I’m producing pie charts algorithmically. In many cases, each segment of a pie chart should contain a label inside the segment (space permitting). Where exactly should the label be placed in order to be more-or-less perceptually centered?
My leading approach is to inscribe a circle inside the segment and center the label inside that circle. Then, if the label does not fit in the circle, it will have to be moved outside the chart.
An alternative is the centroid of the section. To me, this didn’t look quite as good.
Is there a common convention for this? Is there an approach often taken by high-quality tools that I should be aware of?
Example of the inscribed circle approach:
I apologize because this is not really an answer to your question, but it was getting too long for a comment.
I think the problem is that you stated in your question that you want the titles to be centered “perceptually.” There may be a more specific definition of “perceptually” that I don’t know, but the way I read that it means that the titles should LOOK balanced, whether or not they actually are balanced.
As @Webstarian said in the comments, all kinds of issues impact our perception of balance in design. Darker colors recede, bright items can appear larger than they actually are.
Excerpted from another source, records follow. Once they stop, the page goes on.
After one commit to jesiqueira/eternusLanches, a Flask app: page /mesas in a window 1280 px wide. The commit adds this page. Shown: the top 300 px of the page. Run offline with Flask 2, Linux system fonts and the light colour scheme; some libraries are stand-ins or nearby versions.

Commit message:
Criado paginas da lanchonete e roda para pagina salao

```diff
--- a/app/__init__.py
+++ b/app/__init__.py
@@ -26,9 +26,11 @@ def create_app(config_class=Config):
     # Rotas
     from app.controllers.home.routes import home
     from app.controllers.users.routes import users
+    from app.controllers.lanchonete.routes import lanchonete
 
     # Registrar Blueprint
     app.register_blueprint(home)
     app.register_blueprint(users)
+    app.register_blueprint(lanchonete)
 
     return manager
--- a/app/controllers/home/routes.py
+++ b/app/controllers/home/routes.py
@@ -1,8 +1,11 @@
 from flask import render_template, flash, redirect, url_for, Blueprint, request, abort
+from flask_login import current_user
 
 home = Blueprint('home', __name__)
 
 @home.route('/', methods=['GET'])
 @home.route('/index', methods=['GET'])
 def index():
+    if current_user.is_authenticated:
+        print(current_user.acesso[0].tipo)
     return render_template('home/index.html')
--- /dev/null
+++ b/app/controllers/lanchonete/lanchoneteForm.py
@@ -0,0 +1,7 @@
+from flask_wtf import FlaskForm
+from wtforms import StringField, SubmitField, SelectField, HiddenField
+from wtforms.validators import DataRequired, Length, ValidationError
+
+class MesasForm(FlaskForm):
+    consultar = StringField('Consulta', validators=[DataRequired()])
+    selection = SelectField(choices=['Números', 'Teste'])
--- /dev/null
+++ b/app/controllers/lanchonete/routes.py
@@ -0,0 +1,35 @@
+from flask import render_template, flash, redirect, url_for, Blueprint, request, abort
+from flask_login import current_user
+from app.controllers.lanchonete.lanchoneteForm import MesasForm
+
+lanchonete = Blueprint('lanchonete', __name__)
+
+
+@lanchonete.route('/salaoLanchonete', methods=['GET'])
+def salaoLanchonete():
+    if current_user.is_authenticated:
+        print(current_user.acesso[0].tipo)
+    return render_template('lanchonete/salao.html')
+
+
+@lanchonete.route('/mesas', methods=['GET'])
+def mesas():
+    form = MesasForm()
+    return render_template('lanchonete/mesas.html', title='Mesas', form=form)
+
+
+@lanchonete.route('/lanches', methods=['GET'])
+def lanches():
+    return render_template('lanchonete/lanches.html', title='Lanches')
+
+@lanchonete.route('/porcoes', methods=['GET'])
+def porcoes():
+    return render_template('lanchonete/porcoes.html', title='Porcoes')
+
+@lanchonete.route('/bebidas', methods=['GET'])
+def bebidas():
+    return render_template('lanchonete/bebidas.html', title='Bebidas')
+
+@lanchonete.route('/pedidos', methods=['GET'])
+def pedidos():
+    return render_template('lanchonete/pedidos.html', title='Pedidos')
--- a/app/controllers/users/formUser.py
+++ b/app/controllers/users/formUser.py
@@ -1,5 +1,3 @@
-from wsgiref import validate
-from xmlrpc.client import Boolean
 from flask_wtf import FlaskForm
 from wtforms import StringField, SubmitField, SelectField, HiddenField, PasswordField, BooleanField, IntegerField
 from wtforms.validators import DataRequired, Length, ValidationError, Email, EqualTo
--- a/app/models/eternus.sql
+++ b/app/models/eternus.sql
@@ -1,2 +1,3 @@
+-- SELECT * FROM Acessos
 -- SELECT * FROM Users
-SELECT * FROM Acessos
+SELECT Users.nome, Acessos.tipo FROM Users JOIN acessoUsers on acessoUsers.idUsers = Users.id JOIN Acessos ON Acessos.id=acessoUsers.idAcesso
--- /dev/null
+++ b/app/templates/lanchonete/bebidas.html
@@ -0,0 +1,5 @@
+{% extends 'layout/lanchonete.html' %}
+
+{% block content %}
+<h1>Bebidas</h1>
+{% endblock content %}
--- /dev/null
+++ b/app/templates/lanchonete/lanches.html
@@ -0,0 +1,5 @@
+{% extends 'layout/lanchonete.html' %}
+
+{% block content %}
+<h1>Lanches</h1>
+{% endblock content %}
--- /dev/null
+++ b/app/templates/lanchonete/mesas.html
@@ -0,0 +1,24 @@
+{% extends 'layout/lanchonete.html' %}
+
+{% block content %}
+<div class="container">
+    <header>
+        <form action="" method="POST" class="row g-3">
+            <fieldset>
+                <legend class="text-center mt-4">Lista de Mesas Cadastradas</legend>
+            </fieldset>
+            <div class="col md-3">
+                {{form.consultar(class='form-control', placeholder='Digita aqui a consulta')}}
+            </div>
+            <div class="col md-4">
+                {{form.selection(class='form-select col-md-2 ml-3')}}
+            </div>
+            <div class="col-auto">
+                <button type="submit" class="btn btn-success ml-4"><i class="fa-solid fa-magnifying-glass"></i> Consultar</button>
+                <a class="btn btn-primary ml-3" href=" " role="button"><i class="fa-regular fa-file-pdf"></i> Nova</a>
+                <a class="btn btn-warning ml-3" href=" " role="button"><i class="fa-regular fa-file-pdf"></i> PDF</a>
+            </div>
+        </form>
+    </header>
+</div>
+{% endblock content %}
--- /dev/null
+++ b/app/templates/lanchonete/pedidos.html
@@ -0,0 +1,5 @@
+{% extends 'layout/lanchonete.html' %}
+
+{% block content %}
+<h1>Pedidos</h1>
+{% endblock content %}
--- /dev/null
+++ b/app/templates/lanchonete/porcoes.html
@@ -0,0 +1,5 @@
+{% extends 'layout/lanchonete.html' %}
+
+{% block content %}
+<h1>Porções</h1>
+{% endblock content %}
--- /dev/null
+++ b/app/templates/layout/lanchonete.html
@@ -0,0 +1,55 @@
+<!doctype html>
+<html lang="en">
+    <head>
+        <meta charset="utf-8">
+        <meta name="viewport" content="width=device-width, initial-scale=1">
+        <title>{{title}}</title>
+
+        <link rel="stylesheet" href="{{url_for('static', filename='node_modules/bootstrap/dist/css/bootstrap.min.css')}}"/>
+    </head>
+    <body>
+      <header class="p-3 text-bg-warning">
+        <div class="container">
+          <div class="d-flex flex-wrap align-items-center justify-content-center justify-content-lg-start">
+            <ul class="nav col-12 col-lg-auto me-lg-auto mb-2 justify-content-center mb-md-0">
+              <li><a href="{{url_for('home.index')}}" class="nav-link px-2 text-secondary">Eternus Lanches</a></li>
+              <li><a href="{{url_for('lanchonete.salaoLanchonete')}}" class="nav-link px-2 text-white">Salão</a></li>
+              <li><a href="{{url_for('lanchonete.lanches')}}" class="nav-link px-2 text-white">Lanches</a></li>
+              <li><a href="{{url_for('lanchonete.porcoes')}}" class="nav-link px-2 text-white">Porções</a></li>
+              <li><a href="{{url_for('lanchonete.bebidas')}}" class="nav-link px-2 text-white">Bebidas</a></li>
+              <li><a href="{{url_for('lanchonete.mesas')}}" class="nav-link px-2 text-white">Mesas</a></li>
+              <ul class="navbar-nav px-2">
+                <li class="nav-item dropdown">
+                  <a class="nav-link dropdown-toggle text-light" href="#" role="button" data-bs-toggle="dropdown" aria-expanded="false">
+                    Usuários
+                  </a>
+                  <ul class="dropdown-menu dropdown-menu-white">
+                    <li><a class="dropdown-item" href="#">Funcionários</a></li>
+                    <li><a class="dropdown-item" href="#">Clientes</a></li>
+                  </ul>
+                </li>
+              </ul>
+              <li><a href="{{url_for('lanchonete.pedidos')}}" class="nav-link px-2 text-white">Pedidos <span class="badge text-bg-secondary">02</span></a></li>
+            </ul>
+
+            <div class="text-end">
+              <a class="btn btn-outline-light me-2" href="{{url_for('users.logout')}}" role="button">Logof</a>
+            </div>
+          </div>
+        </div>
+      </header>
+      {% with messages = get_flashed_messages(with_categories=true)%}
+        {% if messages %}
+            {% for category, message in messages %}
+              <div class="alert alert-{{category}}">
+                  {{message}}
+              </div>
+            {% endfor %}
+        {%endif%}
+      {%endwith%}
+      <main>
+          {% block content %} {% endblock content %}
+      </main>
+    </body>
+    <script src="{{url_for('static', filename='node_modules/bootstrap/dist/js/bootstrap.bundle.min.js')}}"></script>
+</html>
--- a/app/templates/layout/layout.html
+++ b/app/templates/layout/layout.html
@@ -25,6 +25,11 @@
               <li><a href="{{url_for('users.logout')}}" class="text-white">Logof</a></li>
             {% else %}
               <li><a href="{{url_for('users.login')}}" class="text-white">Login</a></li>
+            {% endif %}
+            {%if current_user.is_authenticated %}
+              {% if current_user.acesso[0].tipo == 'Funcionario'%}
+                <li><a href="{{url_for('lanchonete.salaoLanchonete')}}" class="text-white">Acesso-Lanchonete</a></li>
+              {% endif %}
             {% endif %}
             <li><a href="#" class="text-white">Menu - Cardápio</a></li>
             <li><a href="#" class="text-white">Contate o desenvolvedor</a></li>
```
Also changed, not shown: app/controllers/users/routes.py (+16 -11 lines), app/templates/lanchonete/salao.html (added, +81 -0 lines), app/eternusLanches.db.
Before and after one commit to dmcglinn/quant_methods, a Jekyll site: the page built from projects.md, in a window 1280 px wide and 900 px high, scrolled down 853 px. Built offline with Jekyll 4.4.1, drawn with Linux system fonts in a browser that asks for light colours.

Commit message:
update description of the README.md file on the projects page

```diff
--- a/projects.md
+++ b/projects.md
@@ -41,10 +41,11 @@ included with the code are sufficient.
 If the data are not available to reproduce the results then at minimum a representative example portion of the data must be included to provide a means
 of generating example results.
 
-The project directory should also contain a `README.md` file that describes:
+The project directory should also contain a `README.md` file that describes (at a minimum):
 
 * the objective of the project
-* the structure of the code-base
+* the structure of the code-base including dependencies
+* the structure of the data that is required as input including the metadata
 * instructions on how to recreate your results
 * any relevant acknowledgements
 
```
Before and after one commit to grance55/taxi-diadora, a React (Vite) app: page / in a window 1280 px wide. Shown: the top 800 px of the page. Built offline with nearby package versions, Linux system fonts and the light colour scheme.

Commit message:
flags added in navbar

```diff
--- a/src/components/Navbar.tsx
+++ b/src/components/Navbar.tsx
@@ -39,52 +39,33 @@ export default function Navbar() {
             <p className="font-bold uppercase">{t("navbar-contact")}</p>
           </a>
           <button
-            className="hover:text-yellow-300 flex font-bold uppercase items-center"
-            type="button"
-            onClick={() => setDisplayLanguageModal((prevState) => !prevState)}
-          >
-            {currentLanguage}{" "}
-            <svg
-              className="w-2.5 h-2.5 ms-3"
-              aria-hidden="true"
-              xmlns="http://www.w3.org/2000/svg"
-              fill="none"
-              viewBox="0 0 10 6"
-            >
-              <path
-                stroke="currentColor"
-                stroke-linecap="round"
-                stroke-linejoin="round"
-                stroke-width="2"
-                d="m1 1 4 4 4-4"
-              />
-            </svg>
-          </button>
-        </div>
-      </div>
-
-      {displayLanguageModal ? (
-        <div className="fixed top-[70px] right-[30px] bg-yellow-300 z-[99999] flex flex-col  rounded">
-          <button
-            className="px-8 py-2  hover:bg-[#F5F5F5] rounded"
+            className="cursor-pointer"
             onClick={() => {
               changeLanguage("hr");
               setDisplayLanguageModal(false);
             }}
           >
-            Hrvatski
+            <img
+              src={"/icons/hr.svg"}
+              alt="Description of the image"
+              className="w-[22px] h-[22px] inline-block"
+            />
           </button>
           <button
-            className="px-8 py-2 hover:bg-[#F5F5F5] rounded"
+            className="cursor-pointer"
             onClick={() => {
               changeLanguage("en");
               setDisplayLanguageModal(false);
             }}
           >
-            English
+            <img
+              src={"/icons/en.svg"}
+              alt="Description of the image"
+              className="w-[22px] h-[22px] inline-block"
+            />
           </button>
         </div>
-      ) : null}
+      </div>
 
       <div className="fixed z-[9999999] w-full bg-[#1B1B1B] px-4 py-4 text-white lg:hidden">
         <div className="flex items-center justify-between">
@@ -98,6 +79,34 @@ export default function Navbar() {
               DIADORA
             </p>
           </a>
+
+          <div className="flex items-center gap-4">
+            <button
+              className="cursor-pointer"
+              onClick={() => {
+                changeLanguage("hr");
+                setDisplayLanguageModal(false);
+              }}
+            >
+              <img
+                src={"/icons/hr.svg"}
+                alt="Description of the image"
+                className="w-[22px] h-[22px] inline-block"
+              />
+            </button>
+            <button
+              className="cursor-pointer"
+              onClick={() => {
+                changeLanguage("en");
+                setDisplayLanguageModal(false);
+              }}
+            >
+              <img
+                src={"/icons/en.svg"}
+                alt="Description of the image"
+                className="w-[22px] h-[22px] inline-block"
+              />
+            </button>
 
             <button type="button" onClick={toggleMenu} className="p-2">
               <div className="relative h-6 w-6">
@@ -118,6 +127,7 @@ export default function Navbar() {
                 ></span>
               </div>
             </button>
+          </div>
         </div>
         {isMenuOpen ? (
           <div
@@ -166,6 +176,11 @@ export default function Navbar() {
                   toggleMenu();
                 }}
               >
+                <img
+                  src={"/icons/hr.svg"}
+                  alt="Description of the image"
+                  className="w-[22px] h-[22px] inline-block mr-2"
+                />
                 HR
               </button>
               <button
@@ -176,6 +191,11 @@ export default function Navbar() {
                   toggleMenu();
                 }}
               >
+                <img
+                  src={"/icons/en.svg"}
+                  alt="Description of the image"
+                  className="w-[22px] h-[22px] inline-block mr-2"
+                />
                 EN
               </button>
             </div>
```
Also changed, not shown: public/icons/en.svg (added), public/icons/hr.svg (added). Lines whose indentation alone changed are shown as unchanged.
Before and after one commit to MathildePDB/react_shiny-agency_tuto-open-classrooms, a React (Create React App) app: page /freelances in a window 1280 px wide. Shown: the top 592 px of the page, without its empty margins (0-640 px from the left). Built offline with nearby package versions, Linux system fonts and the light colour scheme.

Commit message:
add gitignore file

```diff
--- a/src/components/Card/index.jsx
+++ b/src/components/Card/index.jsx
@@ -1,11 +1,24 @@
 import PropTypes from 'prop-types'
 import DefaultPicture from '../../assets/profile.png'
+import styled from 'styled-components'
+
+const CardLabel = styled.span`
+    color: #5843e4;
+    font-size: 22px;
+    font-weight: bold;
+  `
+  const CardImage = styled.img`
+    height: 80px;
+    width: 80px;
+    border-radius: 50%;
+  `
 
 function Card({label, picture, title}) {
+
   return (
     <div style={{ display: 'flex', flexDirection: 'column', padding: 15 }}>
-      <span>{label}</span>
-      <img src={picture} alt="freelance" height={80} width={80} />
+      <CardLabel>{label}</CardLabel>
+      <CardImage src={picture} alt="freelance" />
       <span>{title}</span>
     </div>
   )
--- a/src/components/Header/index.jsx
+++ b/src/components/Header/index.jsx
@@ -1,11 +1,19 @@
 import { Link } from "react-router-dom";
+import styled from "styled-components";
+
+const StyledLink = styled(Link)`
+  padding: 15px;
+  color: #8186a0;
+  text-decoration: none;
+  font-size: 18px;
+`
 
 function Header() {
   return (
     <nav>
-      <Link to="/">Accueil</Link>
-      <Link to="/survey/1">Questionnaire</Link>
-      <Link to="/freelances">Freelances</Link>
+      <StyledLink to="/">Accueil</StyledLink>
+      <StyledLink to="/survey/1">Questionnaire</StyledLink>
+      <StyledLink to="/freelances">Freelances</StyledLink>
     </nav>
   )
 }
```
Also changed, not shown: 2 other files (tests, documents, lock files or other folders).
Like Webstarian, when I look at your pie chart, the maroon slice appears really bottom heavy to me–to balance that, my gut says to pull the label up higher and to the right, even though that is completely out of the range of your algorithmic guides.
I can’t speak for what algorithms are used in high-end software programs for determining where labels should go–but I use Adobe’s InDesign frequently for layout, and they have layers upon layers of tools allowing you to tweak the location, spacing, slant, etc. for every single item you place on a page, for the individual letters in a sentence, etc. And the reason they offer that level of adjustment is because I don’t believe there is any way for a program to account for all of the “tricks” our brains play on us when the information that enters through our eyes gets interpreted by our brain.